* [WORK INSTRUCTION]: For the entries that follow, set down each one exactly and drop any pictures.

* [DATA LISTING]:
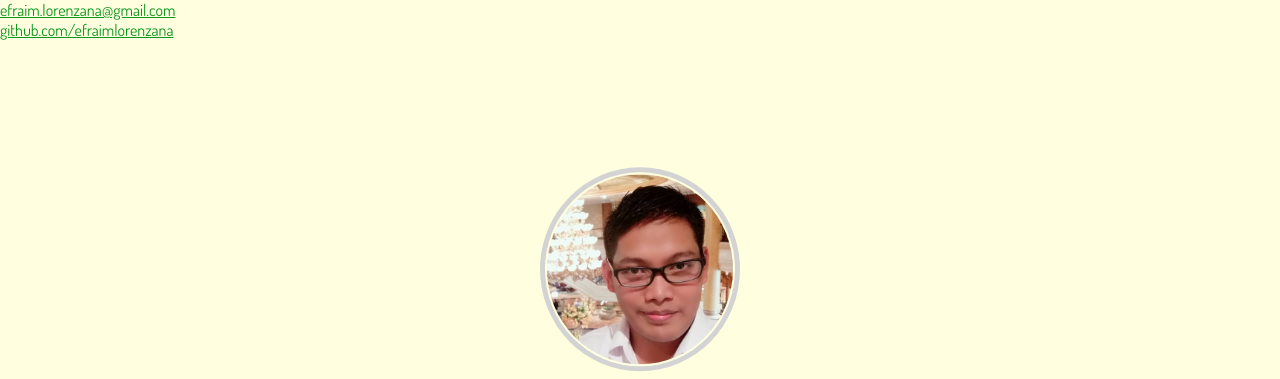
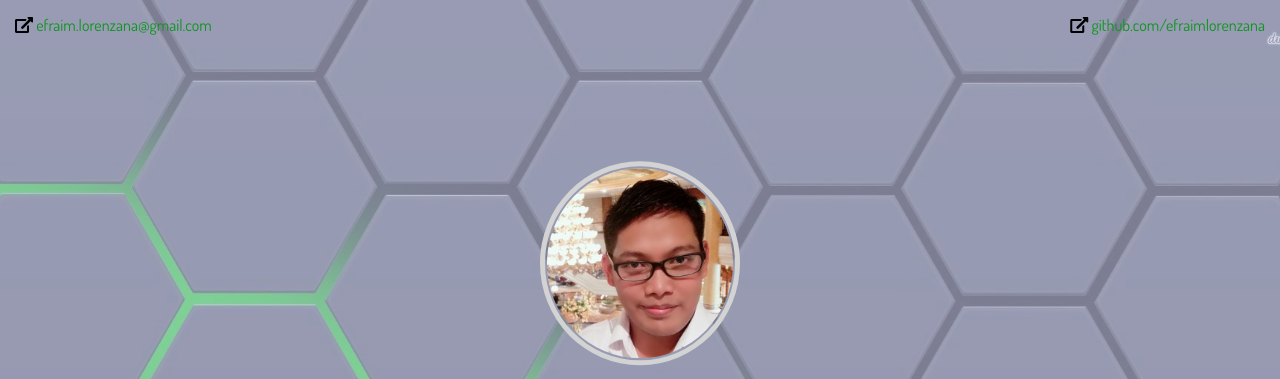
Before and after one commit to efraimlorenzana/mod00-00, a plain HTML site: page index.html in a window 1280 px wide. Shown: the top 379 px of the page. Drawn offline with Linux system fonts and the light colour scheme.

Commit message:
Feat: Bio section is complete for deployment

```diff
--- a/assets/css/style.css
+++ b/assets/css/style.css
@@ -19,7 +19,10 @@
 section {
 	min-height: 100vh;
 }
-
+section > h2 {
+	font-family: 'Bree+Serif', sans-serif;
+	color: lightgray;
+}
 /*
  *
  *Sections
@@ -27,31 +30,67 @@ section {
  */
 
 section#bio {
+	background-color: lightyellow;
+	background-image: url(../img/bg.png);
+	background-size:cover;
+	background-position: center;
 	position: relative;
 }
-
-section#bio,
+section#bio > div {
+	background-color: rgba(207, 208, 243, 0.6);
+	width: 100%;
+	height: 100vh;
+}
 section#bio a {
-	background-color: lightyellow;
 	color:#0d961e;
 }
 
-section#bio > div#details > h1,
-section#bio > div#details > ul{
+section#bio > div > header {
+	position: relative;
+}
+section#bio > div > header > p {
+	padding-top: 15px;
+	padding-left: 15px;
+	padding-right: 15px;
+}
+section#bio > div > header > p:last-child {
+	position: absolute;
+	right: 0;
+	top: 0;
+}
+section#bio > div > header > p > a {
+	text-decoration: none;
+}
+section#bio > div > header > p > a:hover {
+	text-decoration: underline;
+	color: red;
+}
+
+section#bio > div > div#details > h1,
+section#bio > div > div#details > ul{
 	font-family: 'Bree+Serif', sans-serif;
 	color: black;
 	padding-top: 15px;
 	padding-bottom: 15px;
 }
 
-section#bio > div#details > h1{
+section#bio > div > div#details > h1{
 	font-size: 40px;
 }
 
-section#bio > div#details > ul{
+section#bio > div > div#details > ul{
 	list-style: none;
 	font-size: 20px;
 	text-transform: uppercase;
+}
+section#bio > div > div#details > img {
+	border-radius: 50%;
+	width: 200px;
+	border: 5px solid lightgray;
+	padding: 2px;
+}
+section#bio > div > div#details > p {
+	line-height: 1.5;
 }
 
 div#details {
@@ -63,19 +102,6 @@ div#details {
 	top: 50%;
 	left: 50%;
 	transform: translate(-50%,-50%);
-}
-
-
-section > h2 {
-	font-family: 'Bree+Serif', sans-serif;
-	color: lightgray;
-}
-
-section#bio > div#details > img {
-	border-radius: 50%;
-	width: 200px;
-	border: 5px solid lightgray;
-	padding: 2px;
 }
 
 section#projects{
--- a/index.html
+++ b/index.html
@@ -22,12 +22,18 @@
 
 
 		<section id="bio">
-
+			<div>
 				<header>
-				<p><a href="mailto:efraim.lorenzana@gmail.com">
-					efraim.lorenzana@gmail.com</a></p>
-				<p><a href="https://github.com/efraimlorenzana">
-					github.com/efraimlorenzana</a></p>
+					<p>
+						<i class="fas fa-external-link-alt"></i>
+						<a href="mailto:efraim.lorenzana@gmail.com">
+						efraim.lorenzana@gmail.com</a>
+					</p>
+					<p>
+						<i class="fas fa-external-link-alt"></i>
+						<a target="_blank" href="https://github.com/efraimlorenzana">
+						github.com/efraimlorenzana</a>
+					</p>
 				</header>
 
 				<div id="details">
@@ -44,9 +50,10 @@
 					</ul>
 
 					<p>
-					I am a programmer of new generation. a simple man with passion in coding. I used to be a product of TUITT Bootcamp Philippines. My hobbies is to play mind games like chess, playing guitar and ofcourse, seeking of new learning. I always love to showcase my skills for a great platform
+						I am a programmer of new generation. a simple man with passion in coding. I used to be a product of TUITT Bootcamp Philippines. My hobbies is to play mind games like chess, playing guitar and ofcourse, seeking for new learning. I always love to showcase my skills for a great platform
 					</p>
 				</div><!-- /#details -->
+			</div>
 
 		</section><!-- /#bio -->
 
```
Also changed, not shown: assets/img/bg.png (added). Lines whose indentation alone changed are shown as unchanged.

* [REPLY]:
Before and after one commit to efraimlorenzana/mod00-00, a plain HTML site: page index.html in a window 1280 px wide. Shown: the top 379 px of the page. Drawn offline with Linux system fonts and the light colour scheme.

Commit message:
Feat: Bio section is complete for deployment

```diff
--- a/assets/css/style.css
+++ b/assets/css/style.css
@@ -19,7 +19,10 @@
 section {
 	min-height: 100vh;
 }
-
+section > h2 {
+	font-family: 'Bree+Serif', sans-serif;
+	color: lightgray;
+}
 /*
  *
  *Sections
@@ -27,31 +30,67 @@ section {
  */
 
 section#bio {
+	background-color: lightyellow;
+	background-image: url(../img/bg.png);
+	background-size:cover;
+	background-position: center;
 	position: relative;
 }
-
-section#bio,
+section#bio > div {
+	background-color: rgba(207, 208, 243, 0.6);
+	width: 100%;
+	height: 100vh;
+}
 section#bio a {
-	background-color: lightyellow;
 	color:#0d961e;
 }
 
-section#bio > div#details > h1,
-section#bio > div#details > ul{
+section#bio > div > header {
+	position: relative;
+}
+section#bio > div > header > p {
+	padding-top: 15px;
+	padding-left: 15px;
+	padding-right: 15px;
+}
+section#bio > div > header > p:last-child {
+	position: absolute;
+	right: 0;
+	top: 0;
+}
+section#bio > div > header > p > a {
+	text-decoration: none;
+}
+section#bio > div > header > p > a:hover {
+	text-decoration: underline;
+	color: red;
+}
+
+section#bio > div > div#details > h1,
+section#bio > div > div#details > ul{
 	font-family: 'Bree+Serif', sans-serif;
 	color: black;
 	padding-top: 15px;
 	padding-bottom: 15px;
 }
 
-section#bio > div#details > h1{
+section#bio > div > div#details > h1{
 	font-size: 40px;
 }
 
-section#bio > div#details > ul{
+section#bio > div > div#details > ul{
 	list-style: none;
 	font-size: 20px;
 	text-transform: uppercase;
+}
+section#bio > div > div#details > img {
+	border-radius: 50%;
+	width: 200px;
+	border: 5px solid lightgray;
+	padding: 2px;
+}
+section#bio > div > div#details > p {
+	line-height: 1.5;
 }
 
 div#details {
@@ -63,19 +102,6 @@ div#details {
 	top: 50%;
 	left: 50%;
 	transform: translate(-50%,-50%);
-}
-
-
-section > h2 {
-	font-family: 'Bree+Serif', sans-serif;
-	color: lightgray;
-}
-
-section#bio > div#details > img {
-	border-radius: 50%;
-	width: 200px;
-	border: 5px solid lightgray;
-	padding: 2px;
 }
 
 section#projects{
--- a/index.html
+++ b/index.html
@@ -22,12 +22,18 @@
 
 
 		<section id="bio">
-
+			<div>
 				<header>
-				<p><a href="mailto:efraim.lorenzana@gmail.com">
-					efraim.lorenzana@gmail.com</a></p>
-				<p><a href="https://github.com/efraimlorenzana">
-					github.com/efraimlorenzana</a></p>
+					<p>
+						<i class="fas fa-external-link-alt"></i>
+						<a href="mailto:efraim.lorenzana@gmail.com">
+						efraim.lorenzana@gmail.com</a>
+					</p>
+					<p>
+						<i class="fas fa-external-link-alt"></i>
+						<a target="_blank" href="https://github.com/efraimlorenzana">
+						github.com/efraimlorenzana</a>
+					</p>
 				</header>
 
 				<div id="details">
@@ -44,9 +50,10 @@
 					</ul>
 
 					<p>
-					I am a programmer of new generation. a simple man with passion in coding. I used to be a product of TUITT Bootcamp Philippines. My hobbies is to play mind games like chess, playing guitar and ofcourse, seeking of new learning. I always love to showcase my skills for a great platform
+						I am a programmer of new generation. a simple man with passion in coding. I used to be a product of TUITT Bootcamp Philippines. My hobbies is to play mind games like chess, playing guitar and ofcourse, seeking for new learning. I always love to showcase my skills for a great platform
 					</p>
 				</div><!-- /#details -->
+			</div>
 
 		</section><!-- /#bio -->
 
```
Also changed, not shown: assets/img/bg.png (added). Lines whose indentation alone changed are shown as unchanged.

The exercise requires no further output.